PROBLEM DESCRIPTION:
Please return the full listing word for word, leaving out any pictures.

RECORDS FOR THE TASK:
********

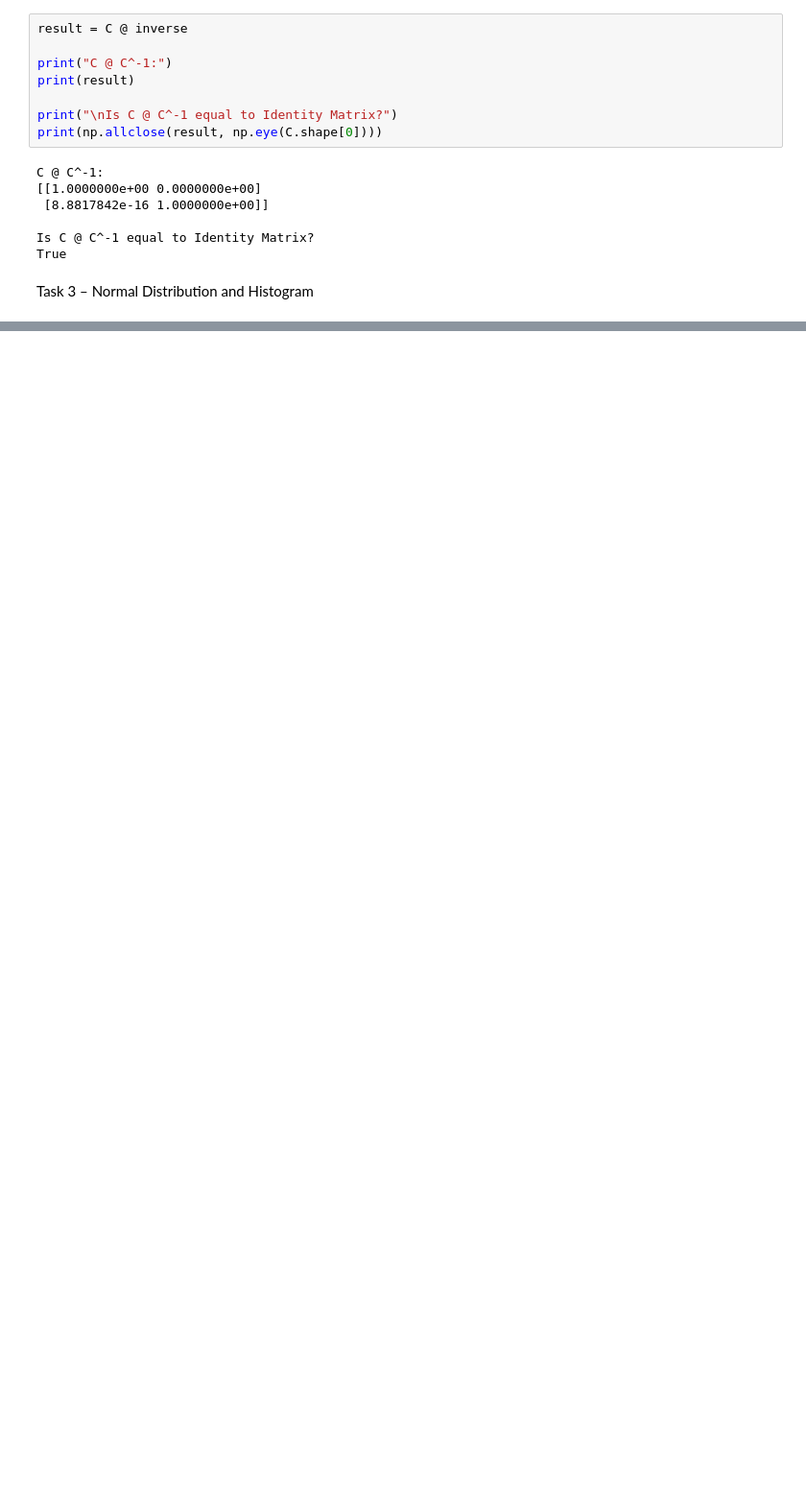
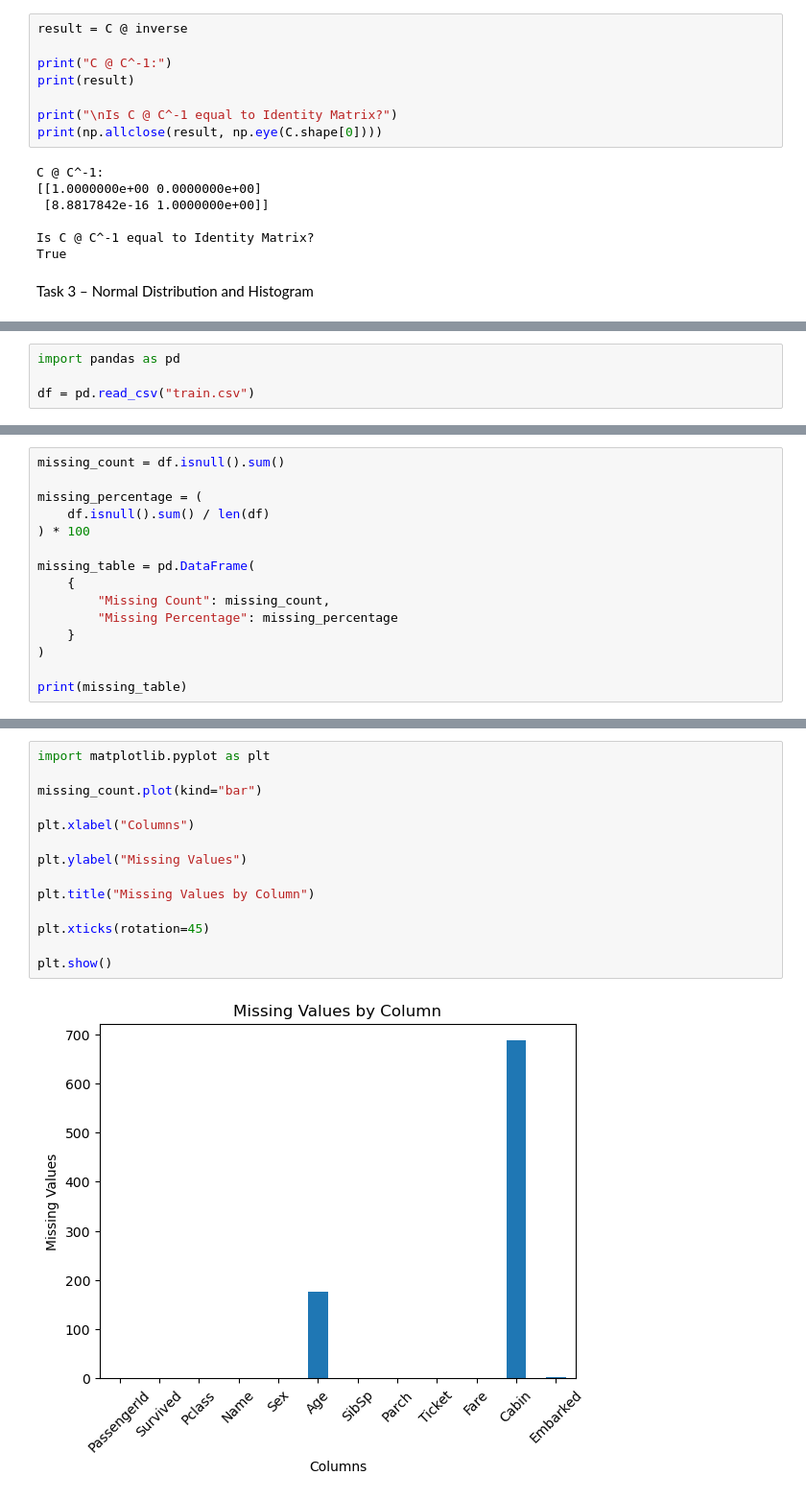
Before and after one commit to HiteshRathod77/202618040, a Jupyter notebook: ML/LAB02/main.ipynb, the cells around one changed output, grey strips where cells are left out. Shown at 96% size. Saved outputs shown, nothing was run; the diff lists cells and outputs as text; blank space fills up the shorter version.

```diff
--- a/ML/LAB02/main.ipynb
+++ b/ML/LAB02/main.ipynb
@@ -295,0 +390,4 @@ plt.show()
+# %%
+import pandas as pd
+
+df = pd.read_csv("train.csv")
@@ -295,0 +707,15 @@ plt.show()
+# %%
+missing_count = df.isnull().sum()
+
+missing_percentage = (
+    df.isnull().sum() / len(df)
+) * 100
+
+missing_table = pd.DataFrame(
+    {
+        "Missing Count": missing_count,
+        "Missing Percentage": missing_percentage
+    }
+)
+
+print(missing_table)
@@ -295,0 +738,16 @@ plt.show()
+# %%
+import matplotlib.pyplot as plt
+
+missing_count.plot(kind="bar")
+
+plt.xlabel("Columns")
+
+plt.ylabel("Missing Values")
+
+plt.title("Missing Values by Column")
+
+plt.xticks(rotation=45)
+
+plt.show()
+# %% [output]
+[figure, added]
```
Also changed, not shown: parts of 98 cells of this notebook.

********

EXERCISE OUTPUT:
Before and after one commit to HiteshRathod77/202618040, a Jupyter notebook: ML/LAB02/main.ipynb, the cells around one changed output, grey strips where cells are left out. Shown at 96% size. Saved outputs shown, nothing was run; the diff lists cells and outputs as text; blank space fills up the shorter version.

```diff
--- a/ML/LAB02/main.ipynb
+++ b/ML/LAB02/main.ipynb
@@ -295,0 +390,4 @@ plt.show()
+# %%
+import pandas as pd
+
+df = pd.read_csv("train.csv")
@@ -295,0 +707,15 @@ plt.show()
+# %%
+missing_count = df.isnull().sum()
+
+missing_percentage = (
+    df.isnull().sum() / len(df)
+) * 100
+
+missing_table = pd.DataFrame(
+    {
+        "Missing Count": missing_count,
+        "Missing Percentage": missing_percentage
+    }
+)
+
+print(missing_table)
@@ -295,0 +738,16 @@ plt.show()
+# %%
+import matplotlib.pyplot as plt
+
+missing_count.plot(kind="bar")
+
+plt.xlabel("Columns")
+
+plt.ylabel("Missing Values")
+
+plt.title("Missing Values by Column")
+
+plt.xticks(rotation=45)
+
+plt.show()
+# %% [output]
+[figure, added]
```
Also changed, not shown: parts of 98 cells of this notebook.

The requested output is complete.